• **LISTED ENTRIES**:
^^^^^^^^

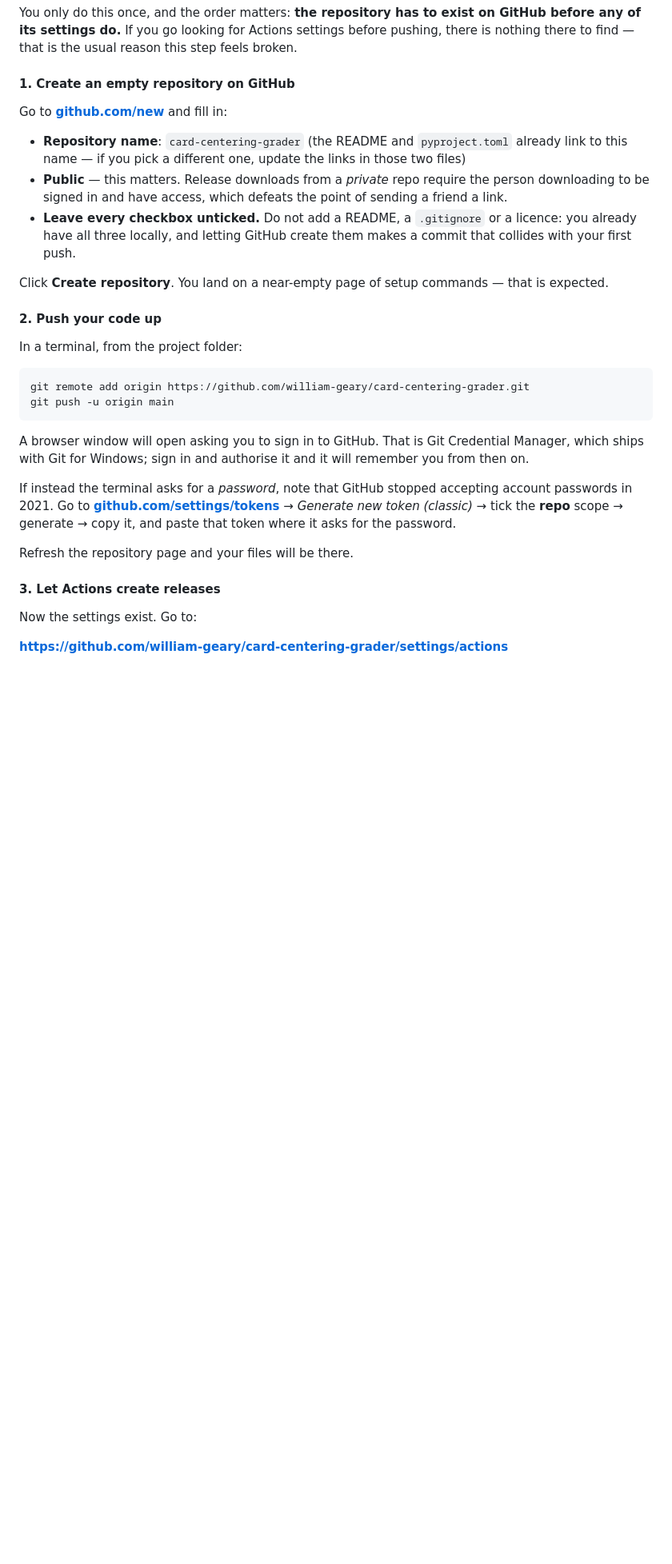
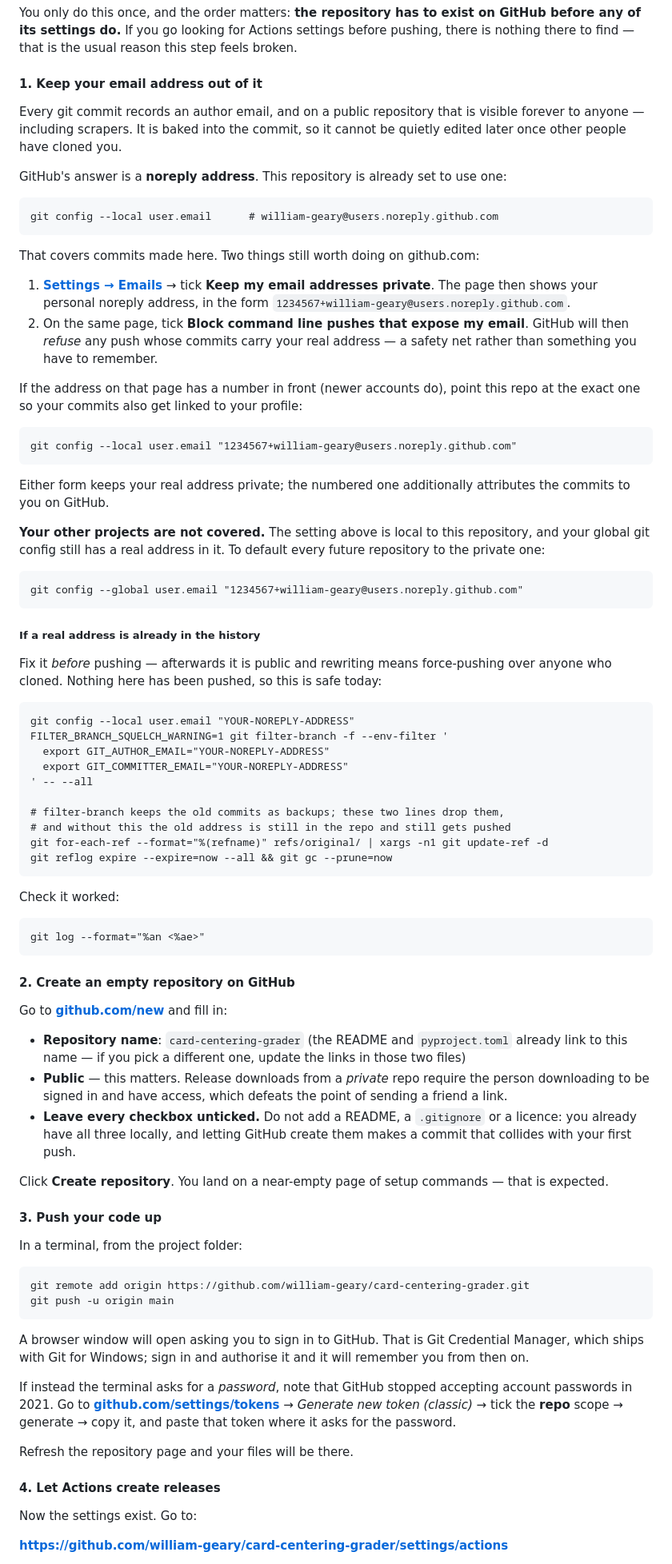
Before and after one commit to william-geary/card-centering-grader, a Markdown page: docs/RELEASING.md, the part around the change. Shown at 80% size. GitHub-like rendering; blank space fills up the shorter version.

Commit message:
Use a GitHub noreply address for commits
A commit's author email is permanent and public once pushed. This repo now
commits as william-geary@users.noreply.github.com via local git config, and
the three existing commits were rewritten before any push so no real address
ever reaches GitHub.

RELEASING.md covers the two account settings that make this stick, including
"Block command line pushes that expose my email", and the filter-branch
recipe for scrubbing an address that already got in.

Co-Authored-By: Claude Opus 5 <noreply@anthropic.com>

````diff
--- a/docs/RELEASING.md
+++ b/docs/RELEASING.md
@@ -60,7 +60,72 @@ GitHub before any of its settings do.** If you go looking for Actions settings
 before pushing, there is nothing there to find — that is the usual reason this
 step feels broken.
 
-#### 1. Create an empty repository on GitHub
+#### 1. Keep your email address out of it
+
+Every git commit records an author email, and on a public repository that is
+visible forever to anyone — including scrapers. It is baked into the commit,
+so it cannot be quietly edited later once other people have cloned you.
+
+GitHub's answer is a **noreply address**. This repository is already set to use
+one:
+
+```
+git config --local user.email      # william-geary@users.noreply.github.com
+```
+
+That covers commits made here. Two things still worth doing on github.com:
+
+1. **[Settings → Emails](https://github.com/settings/emails)** → tick
+   **Keep my email addresses private**. The page then shows your personal
+   noreply address, in the form `1234567+william-geary@users.noreply.github.com`.
+2. On the same page, tick **Block command line pushes that expose my email**.
+   GitHub will then *refuse* any push whose commits carry your real address —
+   a safety net rather than something you have to remember.
+
+If the address on that page has a number in front (newer accounts do), point
+this repo at the exact one so your commits also get linked to your profile:
+
+```
+git config --local user.email "1234567+william-geary@users.noreply.github.com"
+```
+
+Either form keeps your real address private; the numbered one additionally
+attributes the commits to you on GitHub.
+
+**Your other projects are not covered.** The setting above is local to this
+repository, and your global git config still has a real address in it. To
+default every future repository to the private one:
+
+```
+git config --global user.email "1234567+william-geary@users.noreply.github.com"
+```
+
+##### If a real address is already in the history
+
+Fix it *before* pushing — afterwards it is public and rewriting means
+force-pushing over anyone who cloned. Nothing here has been pushed, so this is
+safe today:
+
+```
+git config --local user.email "YOUR-NOREPLY-ADDRESS"
+FILTER_BRANCH_SQUELCH_WARNING=1 git filter-branch -f --env-filter '
+  export GIT_AUTHOR_EMAIL="YOUR-NOREPLY-ADDRESS"
+  export GIT_COMMITTER_EMAIL="YOUR-NOREPLY-ADDRESS"
+' -- --all
+
+# filter-branch keeps the old commits as backups; these two lines drop them,
+# and without this the old address is still in the repo and still gets pushed
+git for-each-ref --format="%(refname)" refs/original/ | xargs -n1 git update-ref -d
+git reflog expire --expire=now --all && git gc --prune=now
+```
+
+Check it worked:
+
+```
+git log --format="%an <%ae>"
+```
+
+#### 2. Create an empty repository on GitHub
 
 Go to **[github.com/new](https://github.com/new)** and fill in:
 
@@ -77,7 +142,7 @@ Go to **[github.com/new](https://github.com/new)** and fill in:
 Click **Create repository**. You land on a near-empty page of setup commands —
 that is expected.
 
-#### 2. Push your code up
+#### 3. Push your code up
 
 In a terminal, from the project folder:
 
@@ -98,7 +163,7 @@ and paste that token where it asks for the password.
 
 Refresh the repository page and your files will be there.
 
-#### 3. Let Actions create releases
+#### 4. Let Actions create releases
 
 Now the settings exist. Go to:
 
````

^^^^^^^^

• **EXERCISE BRIEF**:
All lines in the records above that contain "already" are to be reported.

• **COMPLETED EXERCISE**:
recipe for scrubbing an address that already got in.
+GitHub's answer is a **noreply address**. This repository is already set to use
+##### If a real address is already in the history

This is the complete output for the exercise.